During his time as a member of the Assembly Gottfried has served in various leadership capacities, including as Deputy Majority Leader, Assistant Majority Leader, Chairman of the Assembly Committee on Codes, and Children and Families, as well as Chairman of the Assembly Task Force on the Homeless, Campaign Finance Reform and Crime Victims.[citation needed] In his most recent re-election bid he received 82% of the vote.[13]

In May 2015, Gottfried tried to curb a bill introduced by Linda Rosenthal that would allow customers to bring their dogs to outdoor restaurants, because Gottfried was afraid larger breeds would be able to grab food from tabletops.[14][15] Gottfried said: "Some dogs are tall enough that all they would have to do is turn their heads and they would be eating off people’s plates."[14] A similar bill that passed in California has not resulted in any problems, and the practice is also legal in Israel and some European countries.[14][15] The bill passed the Senate in May 2015.[14][15]


New York Assembly
Preceded by
Jerome Kretchmer
New York State Assembly
65th District

Succeeded by
Andrew Stein
Preceded by
Albert H. Blumenthal
New York State Assembly
67th District

Succeeded by
Jerrold Nadler
Preceded by
William F. Passannante
New York State Assembly
64th District

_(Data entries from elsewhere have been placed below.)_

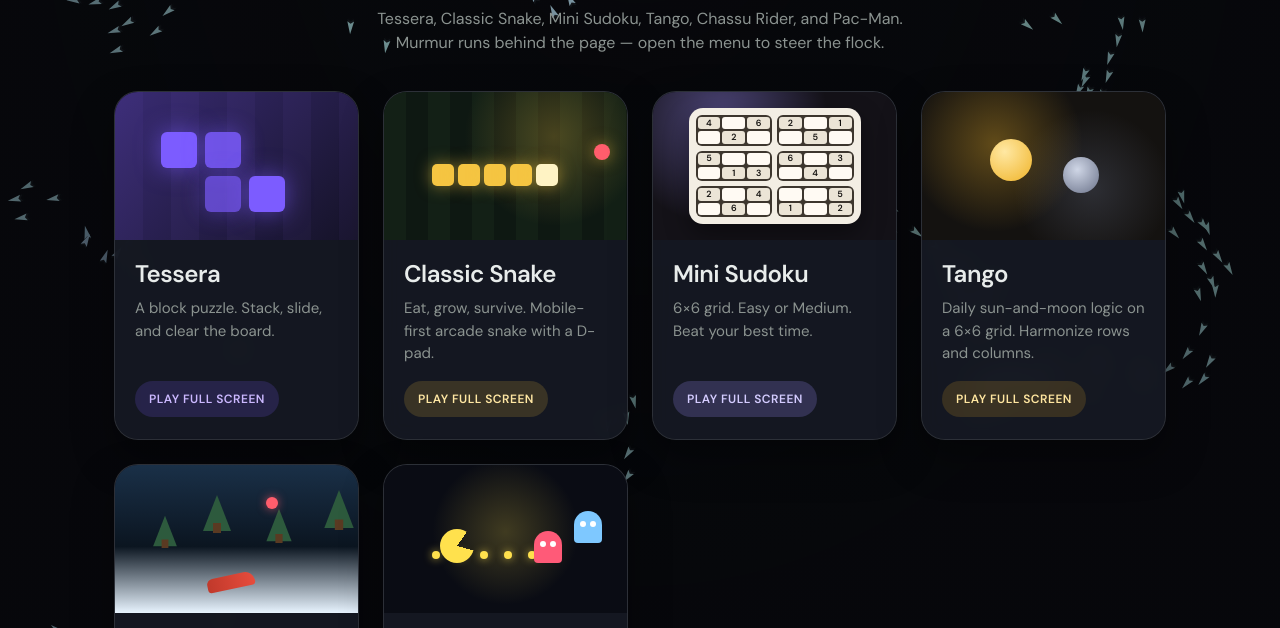
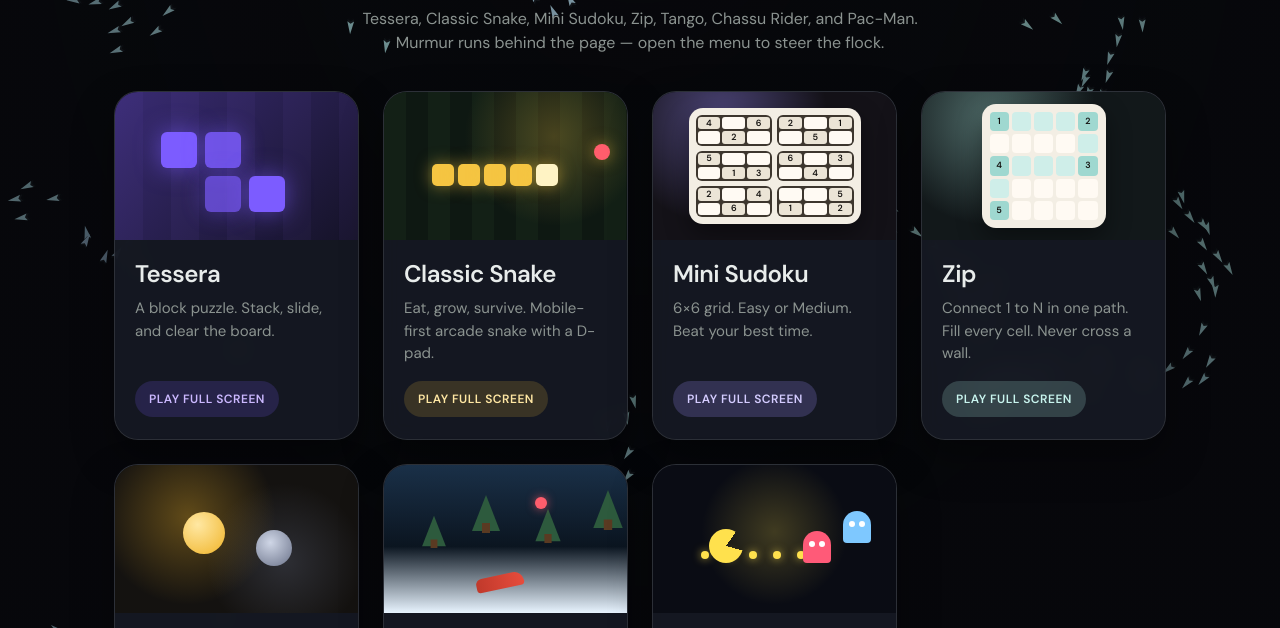
Before and after one commit to srinikvs/playadda, a website: page index.html in a window 1280 px wide. Shown: the part 165-793 px from the top of the page. Drawn offline with Linux system fonts and the light colour scheme.

Commit message:
v1.2.4: add Zip portal home card
Zip is live at /zip/ but missing from the portal grid. Add a Tessera-style
card (paper 5×5 path art + filled PLAY pill) linking to /zip/. Patch bump
to 1.2.4 and include card-zip in seed smoke cases.

```diff
--- a/index.html
+++ b/index.html
@@ -5,7 +5,7 @@
   <meta name="viewport" content="width=device-width, initial-scale=1, viewport-fit=cover">
   <title>Games — Playadda</title>
   <meta name="theme-color" content="#07080c">
-  <meta name="description" content="Playadda games portal. Murmur runs live behind the homepage. Play Tessera, Classic Snake, Mini Sudoku, Tango, Chassu Rider, and Pac-Man.">
+  <meta name="description" content="Playadda games portal. Murmur runs live behind the homepage. Play Tessera, Classic Snake, Mini Sudoku, Zip, Tango, Chassu Rider, and Pac-Man.">
   <link rel="icon" type="image/svg+xml" href="favicon.svg">
   <link rel="preconnect" href="https://fonts.googleapis.com">
   <link rel="preconnect" href="https://fonts.gstatic.com" crossorigin>
@@ -26,6 +26,7 @@
       --chassu: #7ec8ff;
       --pacman: #ffe14d;
       --sudoku: #9b8cff;
+      --zip: #9fd8d0;
       --shadow: 0 18px 40px rgba(0,0,0,.35);
       --radius-xl: 24px;
       --bar-top: max(16px, calc(env(safe-area-inset-top, 0px) + 16px));
@@ -116,6 +117,24 @@
       font-size: 9px; font-weight: 700; color: #1a3558; line-height: 1;
     }
     .s-cell.g { background: #ebe4d6; color: #141210; }
+    .preview.zip {
+      background:
+        radial-gradient(circle at 28% 18%, rgba(159,216,208,.42), transparent 50%),
+        #12181a;
+    }
+    .z-paper {
+      position: absolute; left: 50%; top: 50%; transform: translate(-50%, -50%);
+      width: 124px; height: 124px; padding: 8px; border-radius: 14px;
+      background: #f3eee4; box-shadow: 0 10px 24px rgba(0,0,0,.4);
+      display: grid; grid-template-columns: repeat(5, 1fr); grid-template-rows: repeat(5, 1fr); gap: 3px;
+    }
+    .z-cell {
+      border-radius: 4px; background: #fffaf3;
+      display: grid; place-items: center;
+      font-size: 9px; font-weight: 700; color: #141210; line-height: 1;
+    }
+    .z-cell.on { background: #cfeee9; }
+    .z-cell.n { background: #9fd8d0; color: #141210; }
     .block { position: absolute; width: 36px; height: 36px; border-radius: 6px; background: var(--tessera); box-shadow: 0 0 24px rgba(124,92,255,.6); }
     .dot { position: absolute; width: 8px; height: 8px; border-radius: 50%; background: #ffe14d; box-shadow: 0 0 8px rgba(255,225,77,.7); }
     .ghost { position: absolute; width: 28px; height: 32px; border-radius: 14px 14px 4px 4px; background: #ff5a78; }
@@ -140,6 +159,7 @@
     .snake-cta { background: rgba(245,197,66,.16); color: #ffe7a3; }
     .pacman-cta { background: rgba(255,225,77,.16); color: #fff0a8; }
     .sudoku-cta { background: rgba(155,140,255,.22); color: #d4ccff; }
+    .zip-cta { background: rgba(159,216,208,.22); color: #c8f4ee; }
     footer { text-align: center; color: #6d7a93; font-size: 12px; margin-top: 36px; }
     .hamburger {
       position: fixed; top: var(--bar-top); right: var(--bar-right); z-index: 70;
@@ -218,7 +238,7 @@
     <header>
       <p class="kicker" data-testid="brand">Playadda</p>
       <h1 data-testid="heading">Pick a game</h1>
-      <p class="sub">Tessera, Classic Snake, Mini Sudoku, Tango, Chassu Rider, and Pac-Man. Murmur runs behind the page — open the menu to steer the flock.</p>
+      <p class="sub">Tessera, Classic Snake, Mini Sudoku, Zip, Tango, Chassu Rider, and Pac-Man. Murmur runs behind the page — open the menu to steer the flock.</p>
     </header>
     <div class="grid" data-testid="card-grid">
       <a class="card" href="/tessera/" data-game="/tessera/" data-testid="card-tessera" aria-label="Play Tessera">
@@ -264,6 +284,22 @@
           <h2 class="name">Mini Sudoku</h2>
           <p class="blurb">6×6 grid. Easy or Medium. Beat your best time.</p>
           <span class="cta sudoku-cta" data-testid="cta">Play full screen</span>
+        </div>
+      </a>
+      <a class="card" href="/zip/" data-game="/zip/" data-testid="card-zip" aria-label="Play Zip">
+        <div class="preview zip" aria-hidden="true">
+          <span class="z-paper">
+            <span class="z-cell n">1</span><span class="z-cell on"></span><span class="z-cell on"></span><span class="z-cell on"></span><span class="z-cell n">2</span>
+            <span class="z-cell"></span><span class="z-cell"></span><span class="z-cell"></span><span class="z-cell"></span><span class="z-cell on"></span>
+            <span class="z-cell n">4</span><span class="z-cell on"></span><span class="z-cell on"></span><span class="z-cell on"></span><span class="z-cell n">3</span>
+            <span class="z-cell on"></span><span class="z-cell"></span><span class="z-cell"></span><span class="z-cell"></span><span class="z-cell"></span>
+            <span class="z-cell n">5</span><span class="z-cell"></span><span class="z-cell"></span><span class="z-cell"></span><span class="z-cell"></span>
+          </span>
+        </div>
+        <div class="body">
+          <h2 class="name">Zip</h2>
+          <p class="blurb">Connect 1 to N in one path. Fill every cell. Never cross a wall.</p>
+          <span class="cta zip-cta" data-testid="cta">Play full screen</span>
         </div>
       </a>
       <a class="card" href="/tango/" data-game="/tango/" data-testid="card-tango" aria-label="Play Tango">
--- a/js/portal.js
+++ b/js/portal.js
@@ -1,5 +1,5 @@
 (function () {
-  const VERSION = "1.2.3";
+  const VERSION = "1.2.4";
   const canvas = document.getElementById("ambient");
   const flock = window.startMurmur(canvas);
 
--- a/package.json
+++ b/package.json
@@ -1,7 +1,7 @@
 {
   "name": "playadda",
   "private": true,
-  "version": "1.2.3",
+  "version": "1.2.4",
   "type": "module",
   "scripts": {
     "test": "tsx --test tests/cases/catalog.test.ts",
```
Also changed, not shown: TESTING.md (+1 -1 lines), tests/cases/B-desktop-home.json (+2 -0 lines), tests/cases/B8-game-cards.json (+3 -1 lines), tests/cases/C14-pixel-home.json (+2 -0 lines), tests/cases/types.ts (+1 -0 lines), README.md, 2 other files.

Succeeded by
Sheldon Silver
Preceded by
Rubén Díaz, Jr.
New York State Assembly
75th District